*Work instructions:* Output the listing verbatim, leaving out every picture.

*-*-*

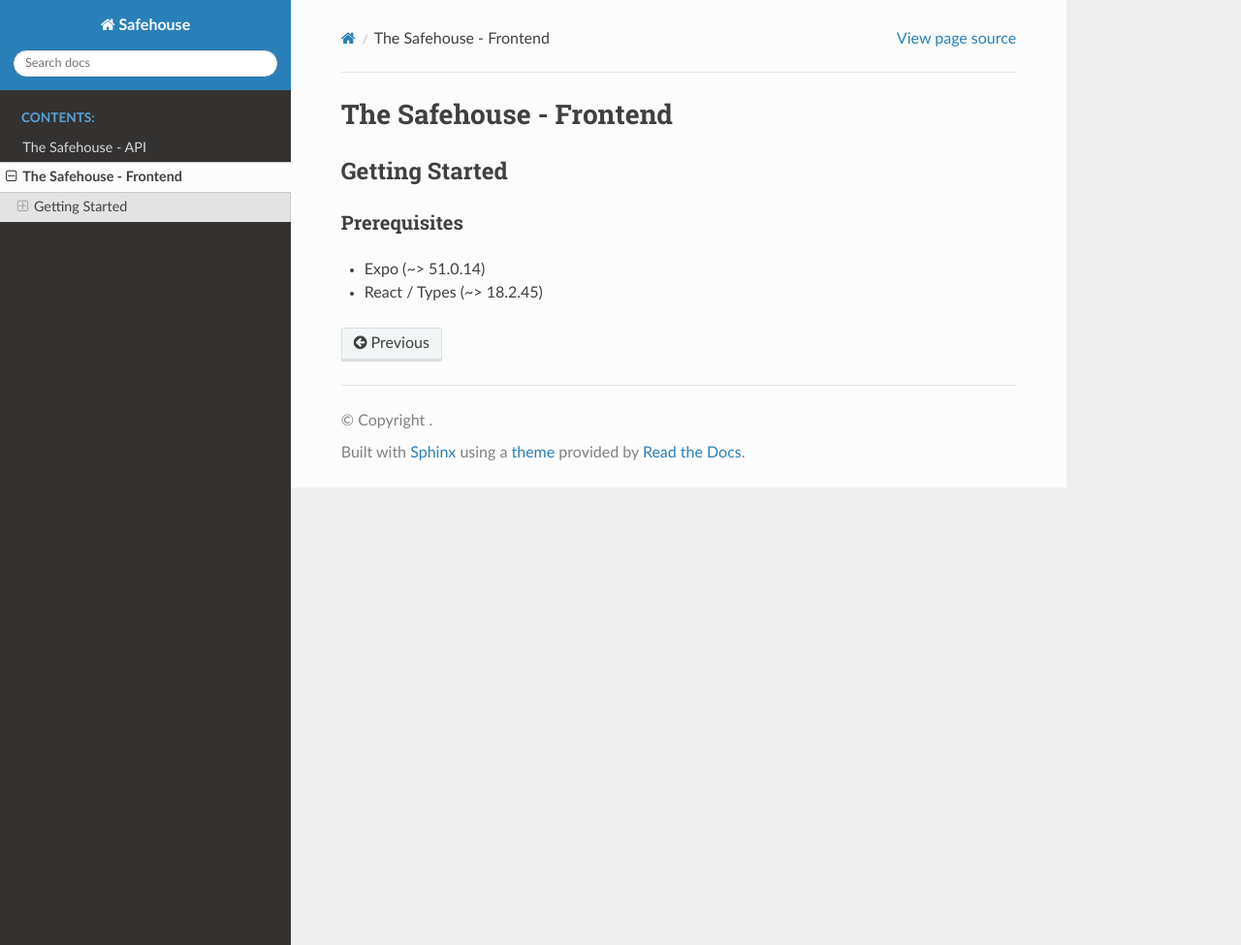
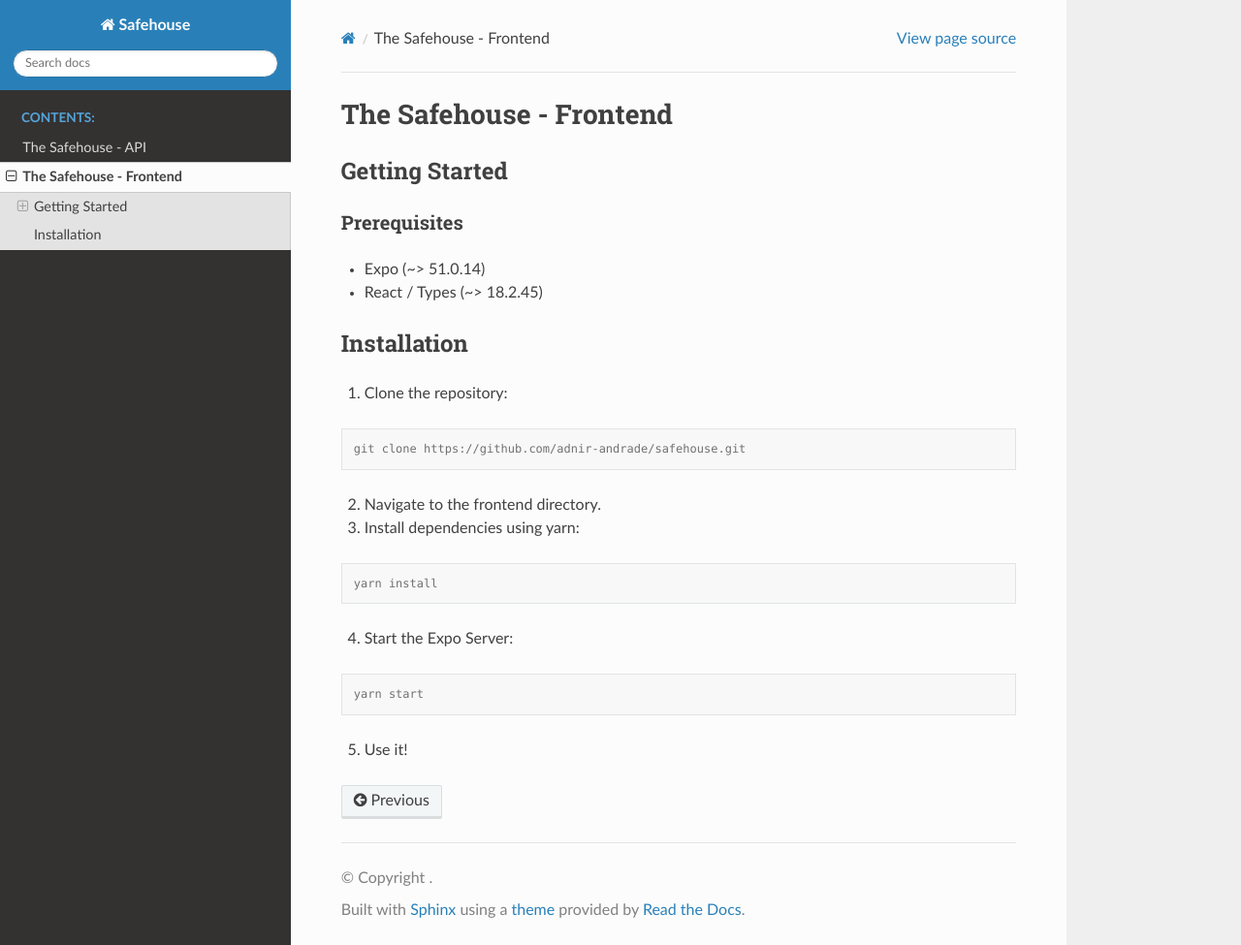
Before and after one commit to adnir-andrade/safehouse, a Sphinx documentation site: the page built from docs/frontend.rst, in a window 1280 px wide and 975 px high. Shown: the whole window at 97% size. Built offline with Sphinx 7.4.7 and the Read the Docs theme 2.0.0, drawn with Linux system fonts in a browser that asks for light colours.

Commit message:
Update Docs

```diff
--- a/docs/frontend.rst
+++ b/docs/frontend.rst
@@ -9,3 +9,29 @@ Prerequisites
 
 - Expo (~> 51.0.14)
 - React / Types (~> 18.2.45)
+
+Installation
+-----------------
+
+1. Clone the repository:
+
+.. code-block:: console
+
+   git clone https://github.com/adnir-andrade/safehouse.git
+
+2. Navigate to the frontend directory.
+
+3. Install dependencies using yarn:
+
+.. code-block:: console
+
+    yarn install
+
+4. Start the Expo Server:
+
+.. code-block:: console
+
+    yarn start
+
+
+5. Use it!
```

*-*-*

*Finished exercise:*
Before and after one commit to adnir-andrade/safehouse, a Sphinx documentation site: the page built from docs/frontend.rst, in a window 1280 px wide and 975 px high. Shown: the whole window at 97% size. Built offline with Sphinx 7.4.7 and the Read the Docs theme 2.0.0, drawn with Linux system fonts in a browser that asks for light colours.

Commit message:
Update Docs

```diff
--- a/docs/frontend.rst
+++ b/docs/frontend.rst
@@ -9,3 +9,29 @@ Prerequisites
 
 - Expo (~> 51.0.14)
 - React / Types (~> 18.2.45)
+
+Installation
+-----------------
+
+1. Clone the repository:
+
+.. code-block:: console
+
+   git clone https://github.com/adnir-andrade/safehouse.git
+
+2. Navigate to the frontend directory.
+
+3. Install dependencies using yarn:
+
+.. code-block:: console
+
+    yarn install
+
+4. Start the Expo Server:
+
+.. code-block:: console
+
+    yarn start
+
+
+5. Use it!
```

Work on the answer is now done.